EXERCISE DETAILS
Every line in the records below that holds "script" must be identified and copied.

Extracted data entries
——————

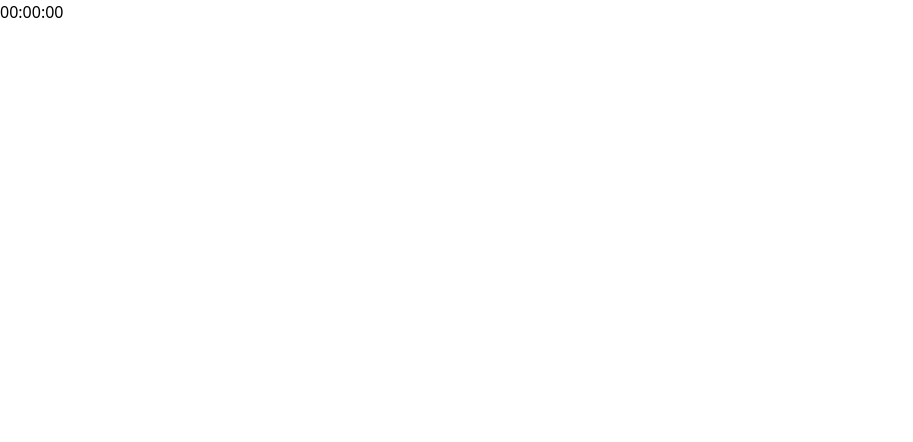
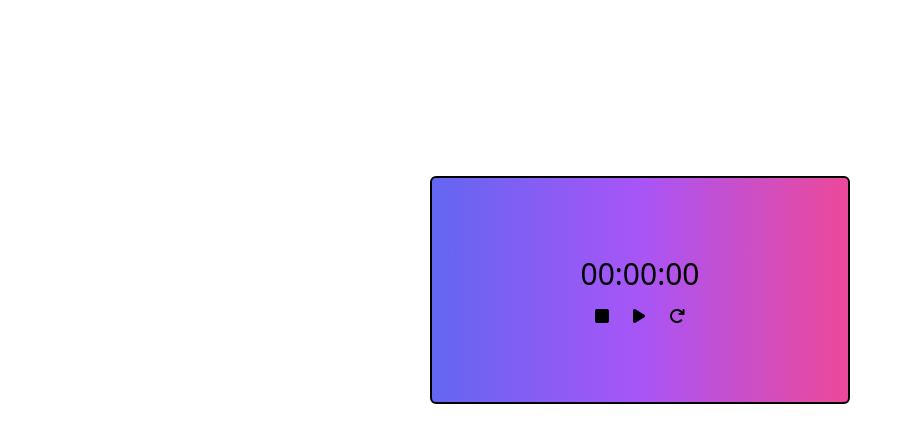
Before and after one commit to Snehadwip-Mondal18/Stop-Watch, a plain HTML site: page index.html in a window 1280 px wide. Shown: the whole page, without its empty margins (0-913 px from the left). Drawn offline with nearby package versions, Linux system fonts and the light colour scheme.

Commit message:
2nd modified

```diff
--- a/index.html
+++ b/index.html
@@ -26,9 +26,19 @@
       </style>
       <script src="https://cdn.tailwindcss.com?plugins=forms,typography,aspect-ratio,line-clamp,container-queries"></script>
 </head>
-<body>
-    <div>
-        <h1>00:00:00</h1>
+<body class="flex flex-row justify-center items-center">
+    <div class="box-content h-48 w-96 p-4 border-2 border-black rounded-md mt-44 flex flex-col justify-center items-center bg-gradient-to-r from-indigo-500 via-purple-500 to-pink-500">
+        <h1 class="text-3xl m-2">00:00:00</h1>
+        <div class="flex flex-row  space-x-6 m-2">
+          <i class="fa-solid fa-square"></i>
+          <i class="fa-solid fa-play"></i>
+          <!-- <i class="fa-solid fa-pause"></i> -->
+          <i class="fa-solid fa-arrow-rotate-right"></i>
+        </div>
     </div>
+
+    <script>
+
+    </script>
 </body>
 </html>
```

——————

SOLUTION BELOW
       <script src="https://cdn.tailwindcss.com?plugins=forms,typography,aspect-ratio,line-clamp,container-queries"></script>
+    <script>
+    </script>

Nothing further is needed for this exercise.